In the past few years there has been more and more talk, both positive and negative, about the transformative potential of radio frequency identification (RFID) technology as it gets more and more viable. The goal of this seminar is to explore the broader legal and sociopolitical implications of RFID, entering into a discussion on privacy, security, and surveillance that has a solid technical and legal basis.
The seminar will be discussion-driven, each period led by a small group of seminar participants and/or including invited guest experts. This quarter we will have a seminar room so that we'll all be able to sit at a table. Moreover, we're trying to make it so that we'll have a guest on most of the days. We will spend the days that we don't have a guest preparing questions and gaining context for when guests do join us. Seminar participants will thus be expected to generate questions, but there won't be pressure to organize a class period. We are going to experiment with two additional aspects to the seminar:
- Create a seminar position paper that summarizes our thoughts on the material we've covered. It will give us something coherent and tangible to leave for ourselves and others. The document will be collaboratively authored over the course of the quarter. All seminar participants will be required to contribute. That said, we intend this to be relatively low-investment spread over the course of the quarter.
- Organize an open panel discussion with RFID experts. Near the end of the quarter, we will collectively organize a panel discussion that will be open to the public. We can invite leading technical and legal experts involved in RFID to participate. Based on our experiences throughout the seminar, we will be able to ask questions of the experts and get to hear them respond to one another, while sharing our work with the public.
Contact information: This course is being organized by Yaw Anokwa (yanokwa at cs), Jim Sfekas, and Travis Kriplean (travis at cs).

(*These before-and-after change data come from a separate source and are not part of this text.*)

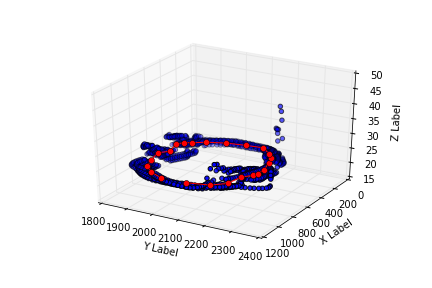
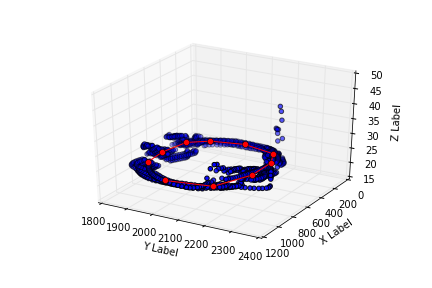
mistakes corrected

Changed region(s): [[0.331, 0.4688, 0.662, 0.6562]]

diff --git a/project3/SOM_3.3.py b/project3/SOM_3.3.py
@@ -12,22 +12,12 @@ from matplotlib.animation import FuncAnimation
 import matplotlib.pyplot as plt
 
 
-# Determine the number of vertices
-#num_vertices = int(raw_input('Insert number of vertices: '))
-
-# Determine the maximal number of learning steps
-#t_max = int(raw_input('Insert maximal time: '))
-
-num_vertices = 23
-t_max = 2000
-
 # Load data
 data1 = genfromtxt('q3dm1-path1.csv', delimiter=',')
 data2 = genfromtxt('q3dm1-path2.csv', delimiter=',')
 
-data = data2
 
-def SOM():
+def SOM(data, num_vertices, t_max):
     # Create random starting weights that already have a circular structure
     # using the properties of sin, cos and pi. The number of neurons/vertices
     # is specified by num_vertices.
@@ -40,7 +30,7 @@ def SOM():
    
     mid = data.mean(axis=0)
    
-    deg = np.linspace(0, 2*np.pi, num_vertices)
+    deg = np.linspace(0, 2*np.pi, num_vertices, endpoint = False)
   
     r0 = (maxx-minx)/2.0
     r1 = (maxy-miny)/2.0
@@ -50,7 +40,7 @@ def SOM():
    
     # Initial weigths/coordinates of the vertices (circular graph)
     circ = np.vstack([c1,c2,c3]).T
- 
+     
     # Initialize weight matrix. In the end it will consist of all weights from 
     # t = 0 up to t = t_max. The weights are needed for the animated plot.
     weight_matrix = [circ.copy()]
@@ -90,6 +80,7 @@ def SOM():
         # Compute learning rate and topological adaptation rate
         eta = (1 - np.true_divide(t,t_max))
         sigma = np.exp(-np.true_divide(t,t_max))
+        sigma = sigma/3
 
         # Update the weight vectors of ALL neurons
         for p in range(0,num_vertices):
@@ -121,6 +112,7 @@ def plot_SOM1(circle, weight_matrix):
     y1 = data1[:,1]
     z1 = data1[:,2]
     
+   
     ax.scatter(y1, x1, z1, c='b', marker='o', depthshade=True)
     vecs = ax.plot(y2, x2, z2,c='r', marker = 'o')[0]
      
@@ -133,6 +125,7 @@ def plot_SOM1(circle, weight_matrix):
     ax.set_zlabel('Z Label')
      
     def updatePlot(weights):
+        weights = np.vstack([weights, weights[0]])
         vecs.set_data(weights[:,1], weights[:,0])
         # NOTE: there is no .set_data() for 3 dim data
         vecs.set_3d_properties(weights[:,2])
@@ -172,6 +165,7 @@ def plot_SOM2(circ, weight_matrix):
     ax.set_zlabel('Z Label')
      
     def updatePlot(weights):
+        weights = np.vstack([weights, weights[0]])
         vecs.set_data(weights[:,1], weights[:,0])
         # NOTE: there is no .set_data() for 3 dim data
         vecs.set_3d_properties(weights[:,2])
@@ -186,7 +180,11 @@ def plot_SOM2(circ, weight_matrix):
     
     
 if __name__=="__main__":
-    
-    circ, weight_matrix = SOM()
-    #plot_SOM1(circ, weight_matrix)
-    plot_SOM2(circ, weight_matrix)
+    num_vertices = 10
+    t_max = 1000
+    data = data2
+    circ, weight_matrix = SOM(data, num_vertices, t_max)
+    if np.array_equal(data,data1):
+       plot_SOM1(circ, weight_matrix)
+    else:
+        plot_SOM2(circ, weight_matrix)
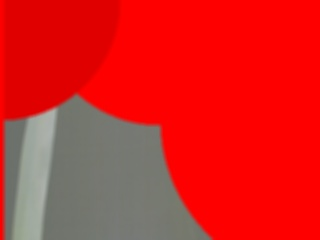
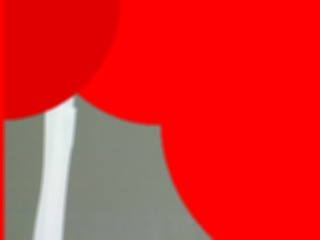
added ignore perpendicular lines after hough transform

Changed region(s): [[0.0312, 0.3792, 0.25, 1.0], [0.5312, 0.9042, 0.5938, 0.9625], [0.625, 0.9917, 0.6562, 1.0]]

diff --git a/src/ImageProcessing.py b/src/ImageProcessing.py
@@ -6,6 +6,7 @@ import picamera.array
 import time
 from sklearn.cluster import KMeans
 
+
 class ImageProcessing:
 
 	lines = []
@@ -147,8 +148,8 @@ class ImageProcessing:
 
 
 		elif self.left_lines is None and self.right_lines is None:
-			self.left_lines= np.array([[[1,np.pi*2]]])
-			self.right_lines= np.array([[[319,np.pi*2]]])
+			self.left_lines= np.array([[[1,np.pi*2+np.pi*2/36]]])
+			self.right_lines= np.array([[[319,np.pi*2-np.pi*2/36]]])
 
 		elif self.left_lines is None:
 			print("sol taraf yok")
@@ -164,17 +165,44 @@ class ImageProcessing:
 		else :
 			print("screwed")
 
+
+		left_features = []
+		left_unchosen_index = []
+		left_counter = 0
+
+		right_features= []
+		right_unchosen_index = []
+		right_counter = 0
+
 		print("left => ")
 		for i in self.left_lines:
-			self.DrawHoughLines(i[0][0],i[0][1], (255,100,100))
+			rho,theta = i[0]
+			temp = float(theta)%np.pi
+			if -0.1<temp<0.1 or temp>3.01:
+				left_unchosen_index.append(left_counter)
+				print("not drawn : rho : ", rho , ", theta :", theta)
+			else:
+				left_features.append([[rho, theta]])
+				self.DrawHoughLines(i[0][0],i[0][1], (255,100,100))
 			print(i)
+			left_counter+=1
+		
+		self.left_lines = np.array(left_features)
 		print("right=>")
 		for i in self.right_lines:
+			rho,theta = i[0]
+			temp = float(theta)%np.pi
+			if -0.1<temp<0.1 or temp>3.01:
+				right_unchosen_index.append(right_counter)
+				print("not drawn : rho : ", rho , ", theta :", theta)
+			else:
+				right_features.append([[rho, theta]])
+				self.DrawHoughLines(i[0][0],i[0][1], (100,10,200))
 			print(i)
-			self.DrawHoughLines(i[0][0],i[0][1], (100,100,255))
-		
+			right_counter+=1
 
-
+		self.right_lines = np.array(right_features)
+		print("--------------------------> ", self.right_lines)
 		self.averaged_left = np.mean(self.left_lines, axis = 0)
 		self.averaged_right = np.mean(self.right_lines, axis = 0)
 		print("************************", self.averaged_left, self.averaged_right)

diff --git a/src/PDController.py b/src/PDController.py
@@ -6,7 +6,7 @@ from simple_pid import PID
 class PDController:
 	kp = 42
 	kd = 0.5
-	speed = 90
+	speed = 30
 
 
 	def __init__(self, error, dutyCycle):
@@ -89,7 +89,7 @@ class PDController:
 		print(left_speed, right_speed)
 		self.ControlLeftSide(speed=left_speed)
 		self.ControlRightSide(speed=right_speed)
-		time.sleep(0.35)
+		time.sleep(0.3)
 		self.StopEngines()
 		
 

diff --git a/src/main.py b/src/main.py
@@ -51,8 +51,8 @@ def main(argv):
 			GPIO.cleanup()
 			return 0
 
-		except:
-			print("sıkıntı var")
+		#except:
+		#	print("sıkıntı var")
 
 	print("program sonlandi")
 	cv.waitKey()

- Discussion led by Yaw and Travis
23 Oct Open Topic
13 Nov Application 1: Healthcare
20 Nov Application 2: RFID in the home
27 Nov Application 3: RFID Ecosystem
04 Dec Roundtable on RFID research and experiences with privacy
Steven Shafer, Microsoft Research A policy for RFID Privacy, addressing personal information in RFID systems.
Evan Welbourne, UW CSE RFID Ecosystem (includes privacy, security, databases, and applications)
Course grading and credit-load policies: Subject to change, but variable credits are available to meet differing levels of participation:
- Sign up for 1 credit if you plan to attend, do the readings, participate in discussions, and contribute to the wiki.
- Sign up for 2 credits if you wish to lead/organize a discussion OR contribute extensively to the wiki OR help organize the panel.
- Sign up for 3 credits if you wish to lead/organize a discussion, contribute extensively to the wiki, and help organize the panel (Note: please contact the course organizers in advance if you plan to take this course for 3 credits.)
- Passports (trial programs in a few countries, e.g. US)
- supply-side tracking of inventory (e.g. walmart)
- gathering more detailed information about consumers (increasing information asymmetry between sellers/buyers)
- enabling buyers to gather more information about products (decreasing above information asymmetry)
Privacy & Surveillance concerns:
- Wisconsin law bans forcible implanting of RFID tag
- (old) proposed legislation in California that would attempt to protect consumer privacy
A few companies...